On April 1, 2015, Ohio EPA Director Craig Butler announced his agency’s new approach to helping businesses achieve and maintain compliance with state environmental regulations. Many regulated businesses know what support services are available at the Ohio EPA, but unfortunately too many, particularly small businesses, do not have the resources to properly navigate between the Ohio EPA’s enforcement side and services side. Director Butler says he is now set to roll-out a “one-stop shop” for non-regulatory services, technical assistance and financial resources that he appropriately believes will be effective in improving environmental compliance in Ohio.
Effective May 1st, 2015, the Office of Compliance Assistance and Pollution Prevention (OCAPP) will merge with the Division of Environmental and Financial Assistance (DEFA). The consolidated department will retain the name of DEFA. This new department looks to improve internal operations as well as industry access to compliance support services including: loans and technical assistance for public wastewater and drinking water infrastructure, on-site assistance and training for small business compliance, identifying and implementing pollution prevention (P2) measures, funding for recycling of materials (such as glass, plastics, rubber and construction and demolition debris) and recognizing efforts of businesses making commitments to compliance through the Encouraging Environmental Excellence (E3) program.
Director Butler envisions the new DEFA taking a more proactive approach to informing Ohio’s businesses of the services available within the Ohio EPA, as well as improving and expanding the range of services they provide. You can click here to learn more about how Ohio EPA is changing, and what its emphasis on customer service means for your business.
But don’t fret – the EPA’s Ohio Chamber-backed environmental audit program is not affected.
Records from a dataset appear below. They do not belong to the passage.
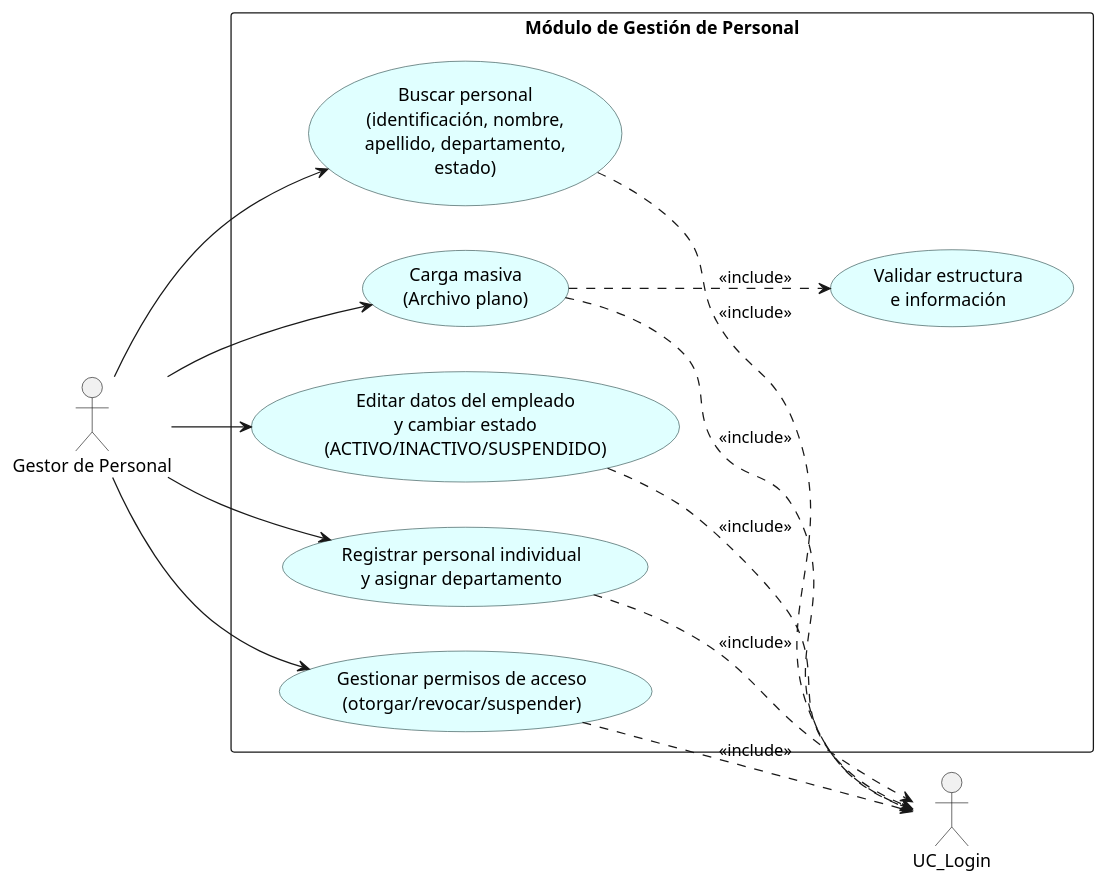
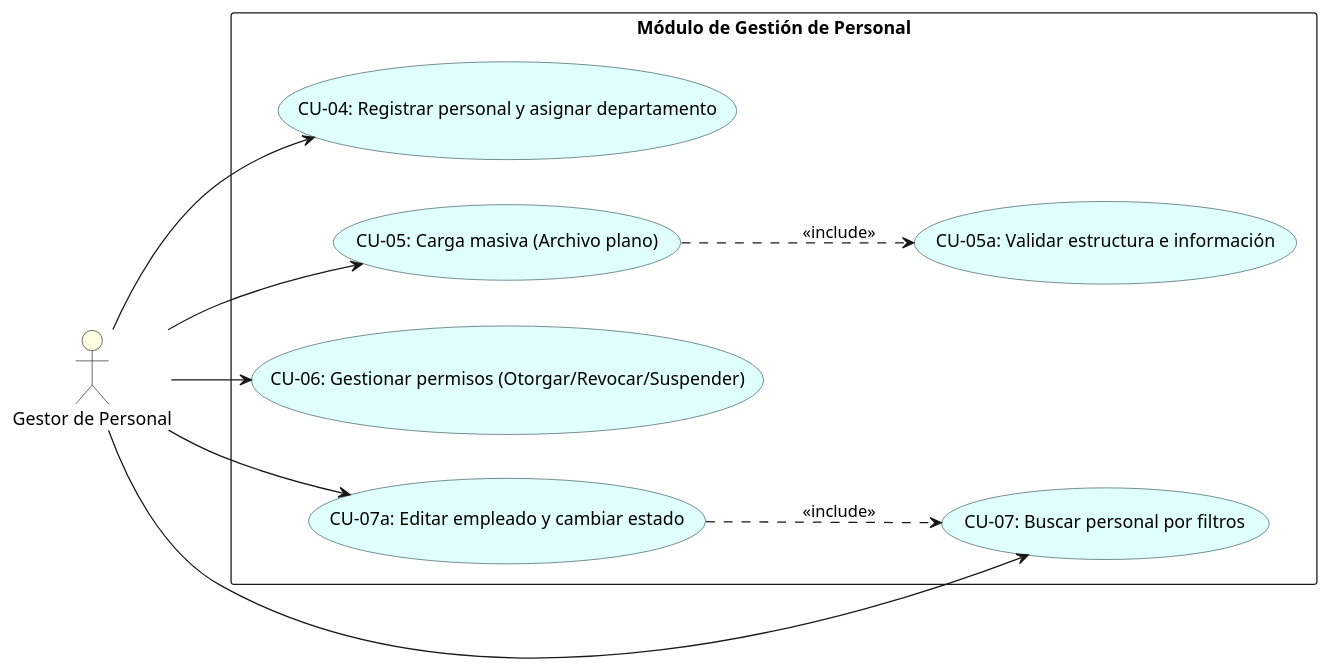
Before and after one commit to ElianMMCode/Zone-Control: the diagram in docs/diagramas/casos_uso/04_modulo_gestion_personal.puml, drawn with PlantUML. The commit also changed 7 other files, not shown here.

```diff
--- a/docs/diagramas/casos_uso/04_modulo_gestion_personal.puml
+++ b/docs/diagramas/casos_uso/04_modulo_gestion_personal.puml
@@ -1,33 +1,29 @@
 @startuml
 skinparam usecase {
     BackgroundColor LightCyan
     BorderColor DarkSlateGray
 }
 skinparam packageStyle rectangle
 left to right direction
 
-actor "Gestor de Personal" as Gestor
+actor "Gestor de Personal" as Gestor #LightYellow
 
 package "Módulo de Gestión de Personal" {
-    usecase "Registrar personal individual\ny asignar departamento" as UC_Gest1
-    usecase "Carga masiva\n(Archivo plano)" as UC_Gest2
-    usecase "Validar estructura\ne información" as UC_Gest3
-    usecase "Gestionar permisos de acceso\n(otorgar/revocar/suspender)" as UC_Gest4
-    usecase "Buscar personal\n(identificación, nombre,\napellido, departamento,\nestado)" as UC_Gest5
-    usecase "Editar datos del empleado\ny cambiar estado\n(ACTIVO/INACTIVO/SUSPENDIDO)" as UC_Gest6
+    usecase "CU-04: Registrar personal y asignar departamento" as UC_Gest1
+    usecase "CU-05: Carga masiva (Archivo plano)" as UC_Gest2
+    usecase "CU-05a: Validar estructura e información" as UC_Gest3
+    usecase "CU-06: Gestionar permisos (Otorgar/Revocar/Suspender)" as UC_Gest4
+    usecase "CU-07: Buscar personal por filtros" as UC_Gest5
+    usecase "CU-07a: Editar empleado y cambiar estado" as UC_Gest6
 
     UC_Gest2 ..> UC_Gest3 : <<include>>
+    UC_Gest6 ..> UC_Gest5 : <<include>>
 }
 
 Gestor --> UC_Gest1
 Gestor --> UC_Gest2
 Gestor --> UC_Gest4
 Gestor --> UC_Gest5
 Gestor --> UC_Gest6
-UC_Gest1 ..> UC_Login : <<include>>
-UC_Gest2 ..> UC_Login : <<include>>
-UC_Gest4 ..> UC_Login : <<include>>
-UC_Gest5 ..> UC_Login : <<include>>
-UC_Gest6 ..> UC_Login : <<include>>
 
 @enduml
```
This program allows companies to perform a self-audit on a facility, to correct any state or federal regulatory compliance issues, and then to voluntarily submit that report to Ohio EPA – and qualify for immunity from any civil penalties for the violations disclosed.